### Exercise materials
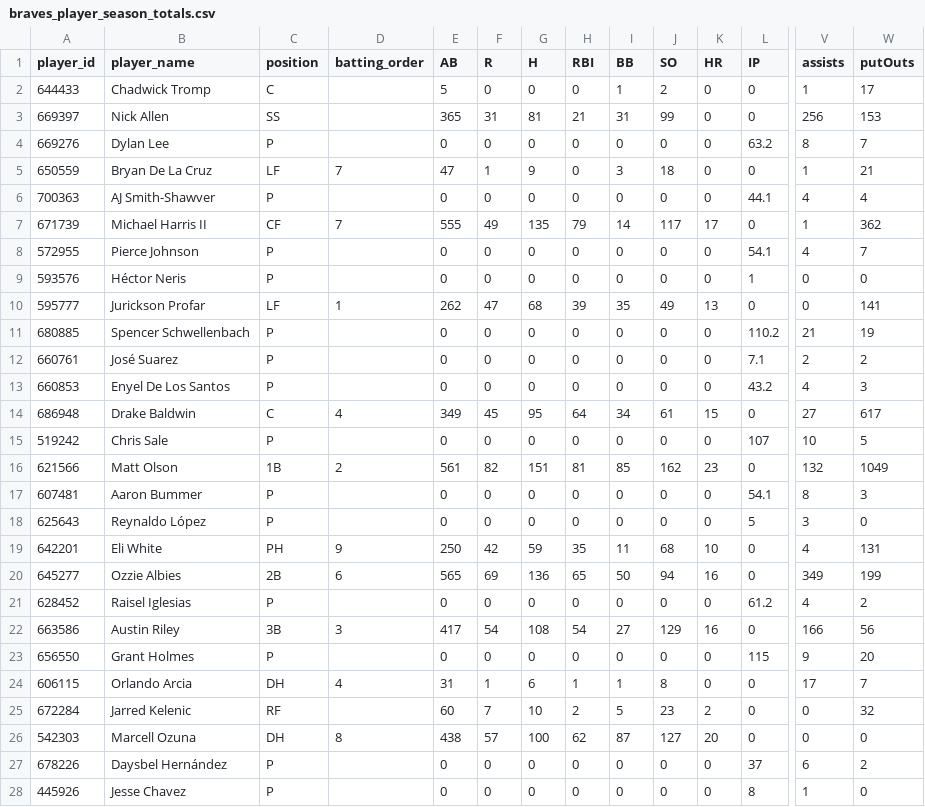
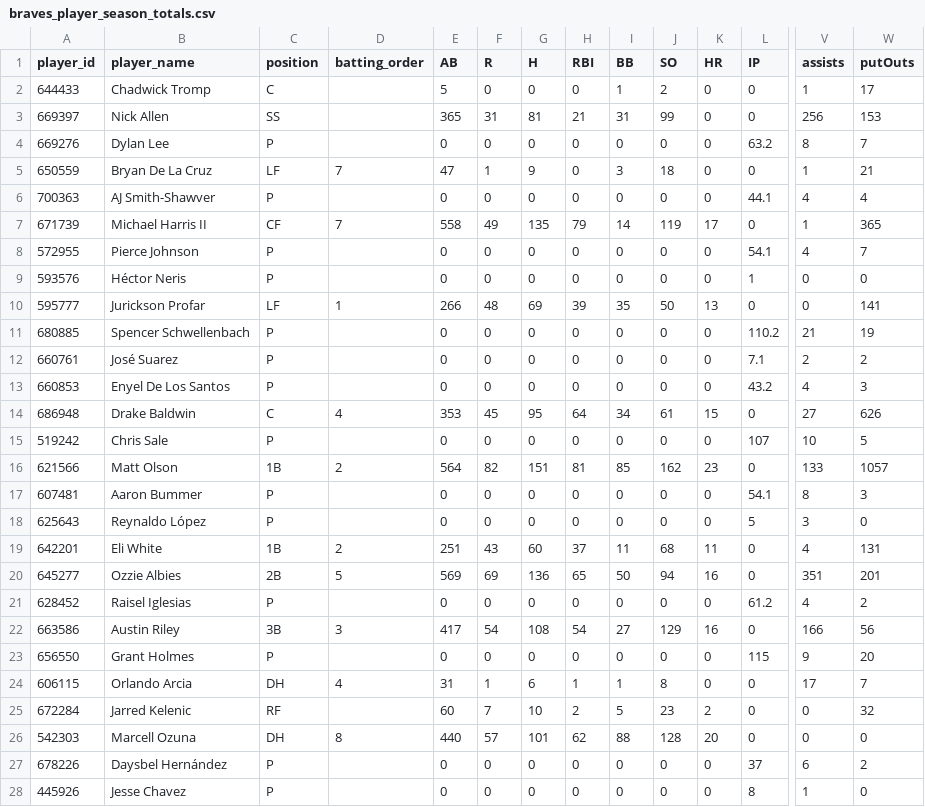
Before and after one commit to Floodplain4/Braves_Stats, a CSV file: braves_player_season_totals.csv, drawn as a sheet; only a part is shown, gaps mark what is left out; the diff covers the shown part only; the diff names each change by its address in the sheet, - before the commit and + after, or states it on an @@ line.

```diff
--- a/braves_player_season_totals.csv
+++ b/braves_player_season_totals.csv
-E7 (AB): 555
+E7 (AB): 558
-J7 (SO): 117
+J7 (SO): 119
-W7 (putOuts): 362
+W7 (putOuts): 365
-E10 (AB): 262
+E10 (AB): 266
-F10 (R): 47
+F10 (R): 48
-G10 (H): 68
+G10 (H): 69
-J10 (SO): 49
+J10 (SO): 50
-E14 (AB): 349
+E14 (AB): 353
-W14 (putOuts): 617
+W14 (putOuts): 626
-E16 (AB): 561
+E16 (AB): 564
-V16 (assists): 132
+V16 (assists): 133
-W16 (putOuts): 1049
+W16 (putOuts): 1057
-C19 (position): PH
+C19 (position): 1B
-D19 (batting_order): 9
+D19 (batting_order): 2
-E19 (AB): 250
+E19 (AB): 251
-F19 (R): 42
+F19 (R): 43
-G19 (H): 59
+G19 (H): 60
-H19 (RBI): 35
+H19 (RBI): 37
-K19 (HR): 10
+K19 (HR): 11
-D20 (batting_order): 6
+D20 (batting_order): 5
-E20 (AB): 565
+E20 (AB): 569
-V20 (assists): 349
+V20 (assists): 351
-W20 (putOuts): 199
+W20 (putOuts): 201
-E26 (AB): 438
+E26 (AB): 440
-G26 (H): 100
+G26 (H): 101
-I26 (BB): 87
+I26 (BB): 88
-J26 (SO): 127
+J26 (SO): 128
```
Also changed, not shown: 47 edited cells elsewhere in this file.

### Problem details
If a line in the material above holds "assists", copy it.

### Task response
-V16 (assists): 132
+V16 (assists): 133
-V20 (assists): 349
+V20 (assists): 351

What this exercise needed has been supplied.